The recent Atlantic article is a nice example of how these shoddy arguments are applied to the debate about trans people in sports (which is really why the article was written, I think, even if that particular issue only garners a glancing mention). Mertens explains that while sports have traditionally been sex-segregated,

it’s becoming more common for these lines to blur, especially as Gen Zers are more likely than members of previous generations to reject a strict gender binary altogether. Maintaining this binary in youth sports reinforces the idea that boys are inherently bigger, faster, and stronger than girls in a competitive setting — a notion that’s been challenged by scientists for years.

Challenged how? As expected, Experts and Studies soon appear to insist that we plebes don’t understand the true complexity at work here, for there are always Experts and Studies. One of the studies cited by Mertens insists that “[1] no scientific evidence supports assumptions that estradiol or female reproductive biology account for women’s lower levels of athletic performance, as [2] Serena Williams’s recent triumph while pregnant exemplifies.” Point one is ridiculous. Many of the reasons for the gap clearly hinge on reproductive biology. As Massachusetts General Hospital notes on a webpage about sex differences in injuries, “the anatomy of the hip and pelvis varies considerably in females compared to males. Many of these differences exist in order to allow for pregnancy and childbirth in women.”

These anatomical differences have a major impact on movements that are vital to athletic performance. Everyone knows this. The second point is a complete logical non sequitur — of course Williams winning a women’s Grand Slam while about two months pregnant is an impressive feat, but it also has literally nothing to do with the theory at issue here, which has to do with intersex differences.

One of the coauthors of that study delivers a gotcha in Mertens’s article: “If safety was a concern… you would see, say, shorter men excluded from competing with taller men, or lighter women from competing with heavier women, across sports.” For one thing, safety is just one reason for sex-segregated sports; the other is that almost no females would make competitive teams, from puberty on, if they had to compete against males. For another, many unathletic, weak and small men and women are excluded from competitive sports: either they don’t make the team or they know not to even try out.

Does her piece also make some fair points? Sure: as Mertens writes, some of the restrictions on girls playing boys’ sports (where girls’ teams are unavailable) are too strict, and certain male-female performance gaps could be partly explained by differentials in funding and training opportunities. But these sorts of articles never stop at these common-sense observations. Rather, the goal is to use every form of misdirection, distortion and Gish-galloping available to obscure from readers the giant elephant in the room: at the level of postpubescent competitive sports, males are by almost every important measure bigger, stronger, faster and higher-performing than women. With the exception of a few outliers, the gap is not close.

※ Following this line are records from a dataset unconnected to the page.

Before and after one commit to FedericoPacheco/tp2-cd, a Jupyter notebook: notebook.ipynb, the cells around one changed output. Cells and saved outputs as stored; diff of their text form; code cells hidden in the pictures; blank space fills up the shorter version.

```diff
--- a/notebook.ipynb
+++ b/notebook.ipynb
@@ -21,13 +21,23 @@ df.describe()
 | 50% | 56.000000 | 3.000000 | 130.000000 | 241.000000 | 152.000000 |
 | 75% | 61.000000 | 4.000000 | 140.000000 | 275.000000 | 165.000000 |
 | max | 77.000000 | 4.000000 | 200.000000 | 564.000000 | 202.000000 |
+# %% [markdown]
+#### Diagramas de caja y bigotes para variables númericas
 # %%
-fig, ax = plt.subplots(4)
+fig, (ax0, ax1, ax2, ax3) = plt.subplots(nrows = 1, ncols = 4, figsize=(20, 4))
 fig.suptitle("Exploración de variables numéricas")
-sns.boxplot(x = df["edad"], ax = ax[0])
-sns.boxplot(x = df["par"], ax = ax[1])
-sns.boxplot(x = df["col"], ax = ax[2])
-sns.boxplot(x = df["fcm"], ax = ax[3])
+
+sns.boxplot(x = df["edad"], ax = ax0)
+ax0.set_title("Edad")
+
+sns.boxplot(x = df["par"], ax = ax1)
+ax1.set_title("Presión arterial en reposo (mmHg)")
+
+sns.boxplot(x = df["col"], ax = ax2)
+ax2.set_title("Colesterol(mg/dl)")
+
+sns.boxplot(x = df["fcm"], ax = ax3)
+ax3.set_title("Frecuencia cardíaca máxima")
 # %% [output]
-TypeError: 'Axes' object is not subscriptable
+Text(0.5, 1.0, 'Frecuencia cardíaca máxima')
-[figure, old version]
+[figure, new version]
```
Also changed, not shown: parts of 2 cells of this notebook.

If you don’t want to see the elephant, cherrypicking is the best blindfold: it’s telling that Mertens cites a small, tightly controlled study of Norwegian teenagers to support her arguments about soccer, but ignores the fact that the U15 Dallas FC MLS developmental squad beat the US Women’s National Team 5-2 in a scrimmage. Which do you think is more compelling evidence?

In most other contexts, progressives — and the magazines we run — claim to be against misinformation. “Trust the science” and all that. But editors at outlets like the Atlantic should also consider the corrosive effect this has on public trust in mainstream journalism. Readers aren’t dumb — at least not when it comes to issues like boys and girls and men and women. They understand they’re being treated like children, and it’s only going to make them seek other sources the next time a scientific controversy rolls around.

This article was originally published in The Spectator’s November 2022 World edition.